Dataset items:
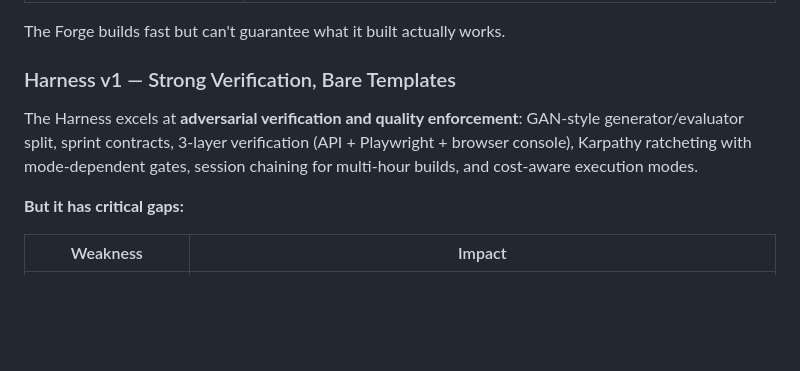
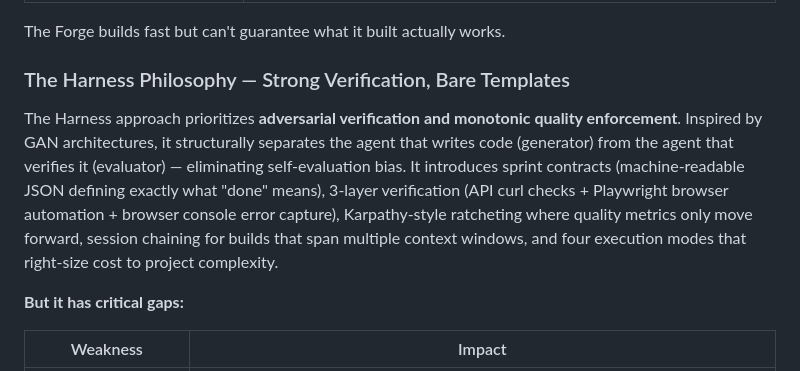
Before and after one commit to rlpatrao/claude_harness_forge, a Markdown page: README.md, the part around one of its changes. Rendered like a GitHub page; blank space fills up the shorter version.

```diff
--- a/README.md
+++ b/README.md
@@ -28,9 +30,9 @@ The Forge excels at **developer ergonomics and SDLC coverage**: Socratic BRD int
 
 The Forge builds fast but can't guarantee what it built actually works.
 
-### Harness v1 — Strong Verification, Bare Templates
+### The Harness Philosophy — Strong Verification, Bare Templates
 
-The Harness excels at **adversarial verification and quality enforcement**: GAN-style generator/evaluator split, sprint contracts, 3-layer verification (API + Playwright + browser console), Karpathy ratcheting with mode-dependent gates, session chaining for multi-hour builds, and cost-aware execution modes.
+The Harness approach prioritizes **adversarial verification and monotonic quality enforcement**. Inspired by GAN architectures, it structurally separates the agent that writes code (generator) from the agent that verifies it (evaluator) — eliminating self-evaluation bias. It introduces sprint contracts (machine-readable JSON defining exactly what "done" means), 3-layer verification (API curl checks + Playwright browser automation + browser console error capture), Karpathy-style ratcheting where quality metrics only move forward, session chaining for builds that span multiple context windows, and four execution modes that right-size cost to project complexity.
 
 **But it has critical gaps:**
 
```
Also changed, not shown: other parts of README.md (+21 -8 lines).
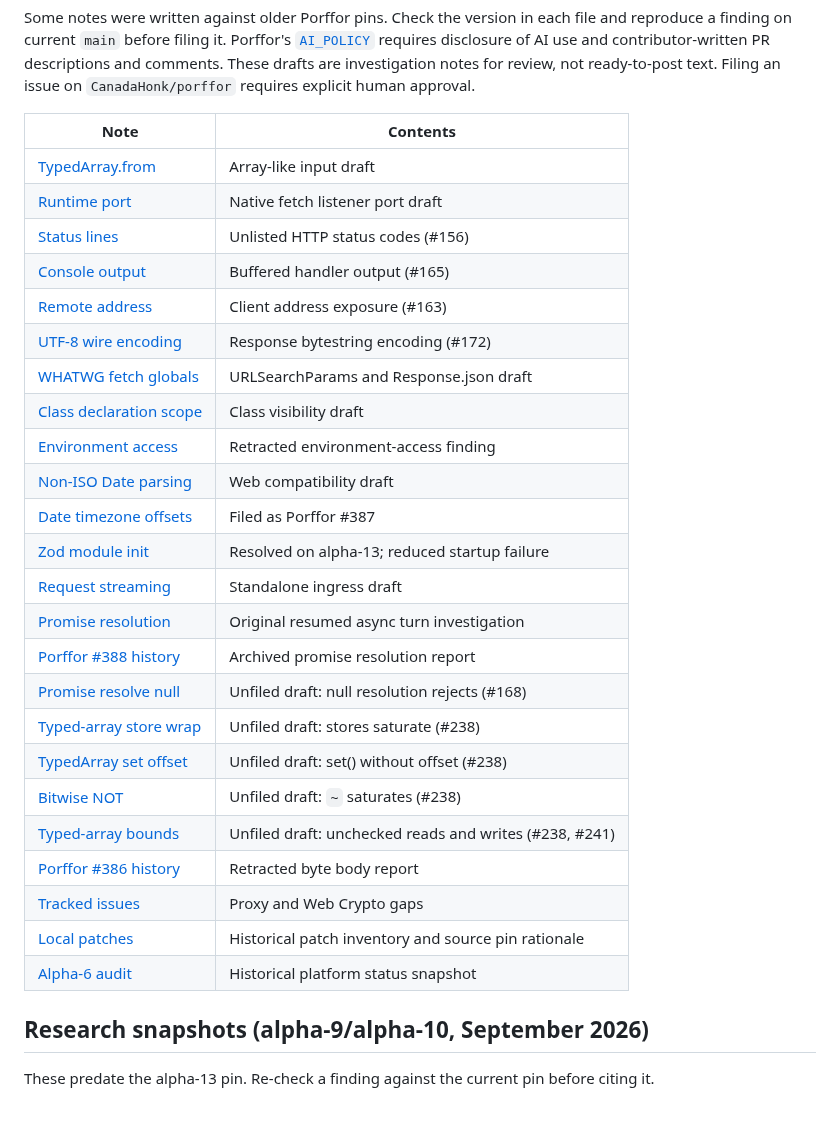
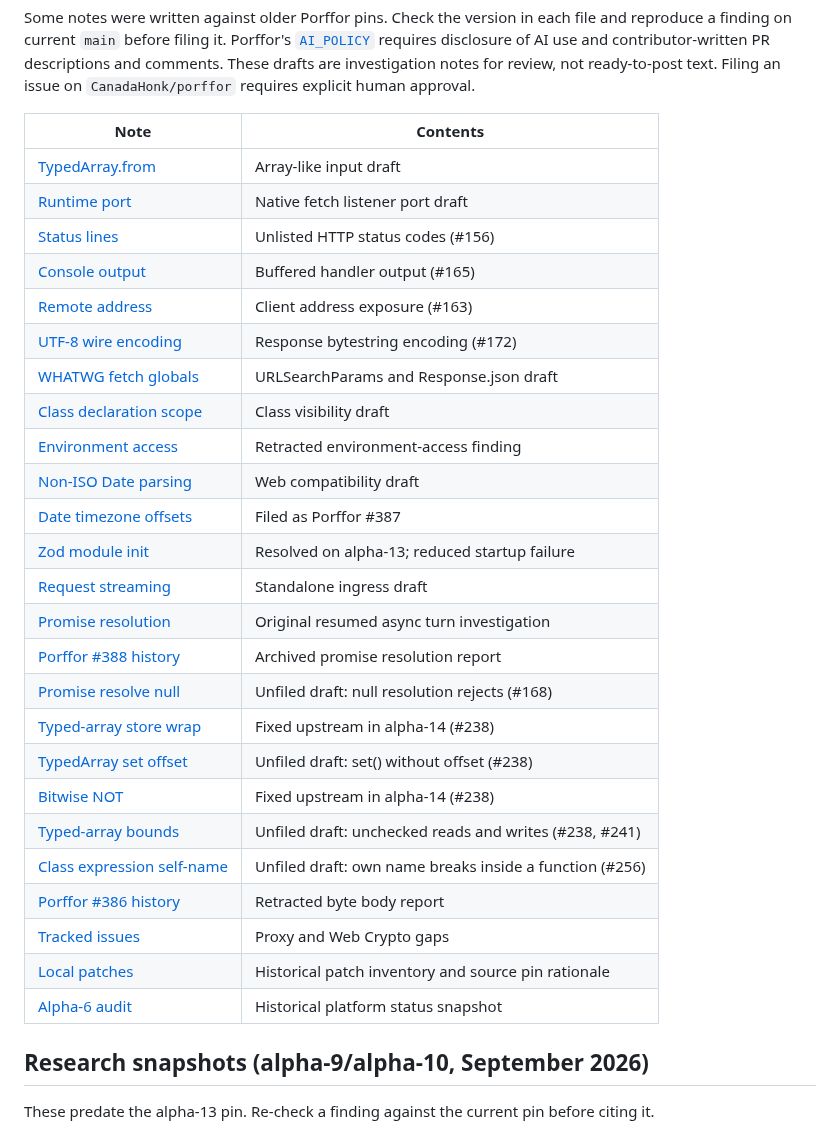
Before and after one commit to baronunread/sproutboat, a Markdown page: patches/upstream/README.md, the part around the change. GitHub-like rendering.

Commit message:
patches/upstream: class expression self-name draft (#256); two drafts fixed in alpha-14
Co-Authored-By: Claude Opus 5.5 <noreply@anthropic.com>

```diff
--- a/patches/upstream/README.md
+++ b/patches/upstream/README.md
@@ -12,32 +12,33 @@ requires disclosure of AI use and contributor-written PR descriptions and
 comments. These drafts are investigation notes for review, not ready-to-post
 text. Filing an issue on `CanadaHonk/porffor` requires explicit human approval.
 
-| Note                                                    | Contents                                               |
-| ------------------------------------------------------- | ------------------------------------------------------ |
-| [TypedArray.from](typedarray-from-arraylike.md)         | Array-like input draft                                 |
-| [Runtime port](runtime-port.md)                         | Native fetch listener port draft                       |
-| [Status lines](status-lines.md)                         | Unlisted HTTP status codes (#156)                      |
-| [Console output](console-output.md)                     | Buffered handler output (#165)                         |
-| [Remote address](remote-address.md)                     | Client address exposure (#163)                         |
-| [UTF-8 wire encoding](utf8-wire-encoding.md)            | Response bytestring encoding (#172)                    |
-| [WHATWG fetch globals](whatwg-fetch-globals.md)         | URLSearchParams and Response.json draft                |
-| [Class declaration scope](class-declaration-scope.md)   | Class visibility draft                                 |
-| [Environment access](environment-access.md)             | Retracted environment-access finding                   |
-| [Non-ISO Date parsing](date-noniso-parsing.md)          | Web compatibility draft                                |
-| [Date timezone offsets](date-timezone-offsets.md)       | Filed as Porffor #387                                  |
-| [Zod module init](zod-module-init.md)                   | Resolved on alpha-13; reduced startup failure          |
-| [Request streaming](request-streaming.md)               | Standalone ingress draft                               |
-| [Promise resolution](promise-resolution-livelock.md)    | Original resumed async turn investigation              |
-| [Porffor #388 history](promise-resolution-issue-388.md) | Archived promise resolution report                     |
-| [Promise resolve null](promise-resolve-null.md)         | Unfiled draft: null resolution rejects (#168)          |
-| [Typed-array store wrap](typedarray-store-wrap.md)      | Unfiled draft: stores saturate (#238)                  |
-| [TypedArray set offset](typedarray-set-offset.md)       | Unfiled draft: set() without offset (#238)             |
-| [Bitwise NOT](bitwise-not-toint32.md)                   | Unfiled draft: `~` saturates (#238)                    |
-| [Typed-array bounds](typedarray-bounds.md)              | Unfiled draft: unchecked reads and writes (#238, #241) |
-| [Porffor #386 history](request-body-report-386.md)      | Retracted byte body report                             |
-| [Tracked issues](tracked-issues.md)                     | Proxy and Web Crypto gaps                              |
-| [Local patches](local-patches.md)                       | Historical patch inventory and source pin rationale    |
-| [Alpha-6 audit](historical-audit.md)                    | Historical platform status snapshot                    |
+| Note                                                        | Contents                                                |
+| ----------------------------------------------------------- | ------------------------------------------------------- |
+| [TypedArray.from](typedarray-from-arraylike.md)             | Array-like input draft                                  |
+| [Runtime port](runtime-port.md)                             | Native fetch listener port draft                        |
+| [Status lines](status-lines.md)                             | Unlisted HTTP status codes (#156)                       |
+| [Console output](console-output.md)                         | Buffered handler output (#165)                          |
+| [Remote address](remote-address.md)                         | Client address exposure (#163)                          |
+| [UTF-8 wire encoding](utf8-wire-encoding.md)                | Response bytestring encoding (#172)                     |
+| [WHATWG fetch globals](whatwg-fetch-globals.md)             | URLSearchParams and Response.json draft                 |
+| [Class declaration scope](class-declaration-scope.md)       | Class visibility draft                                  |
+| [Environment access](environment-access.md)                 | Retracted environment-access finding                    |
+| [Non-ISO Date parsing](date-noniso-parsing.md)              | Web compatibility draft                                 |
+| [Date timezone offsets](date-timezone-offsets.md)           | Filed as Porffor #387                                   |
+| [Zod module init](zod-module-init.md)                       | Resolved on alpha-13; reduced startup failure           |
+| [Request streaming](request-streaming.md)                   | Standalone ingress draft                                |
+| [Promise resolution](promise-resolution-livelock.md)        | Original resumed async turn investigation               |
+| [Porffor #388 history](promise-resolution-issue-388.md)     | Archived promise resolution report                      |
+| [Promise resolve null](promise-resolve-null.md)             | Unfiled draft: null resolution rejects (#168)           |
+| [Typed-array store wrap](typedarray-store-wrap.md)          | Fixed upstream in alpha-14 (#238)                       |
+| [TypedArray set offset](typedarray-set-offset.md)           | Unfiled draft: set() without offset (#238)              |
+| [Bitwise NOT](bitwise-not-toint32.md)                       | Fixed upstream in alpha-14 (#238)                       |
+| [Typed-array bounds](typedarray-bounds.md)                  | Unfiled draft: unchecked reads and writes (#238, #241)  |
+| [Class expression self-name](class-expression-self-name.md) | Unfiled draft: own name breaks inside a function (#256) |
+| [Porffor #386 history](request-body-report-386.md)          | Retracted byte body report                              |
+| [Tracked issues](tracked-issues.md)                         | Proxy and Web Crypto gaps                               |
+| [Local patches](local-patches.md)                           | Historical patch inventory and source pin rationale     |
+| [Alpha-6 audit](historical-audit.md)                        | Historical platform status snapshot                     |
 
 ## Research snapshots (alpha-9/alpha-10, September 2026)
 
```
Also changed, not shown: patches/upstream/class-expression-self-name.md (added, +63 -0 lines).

* **WORK TO COMPLETE**
Please state how many lines in the entries include the string "gaps", giving no more than the number.

* **WRITTEN REPLY**
3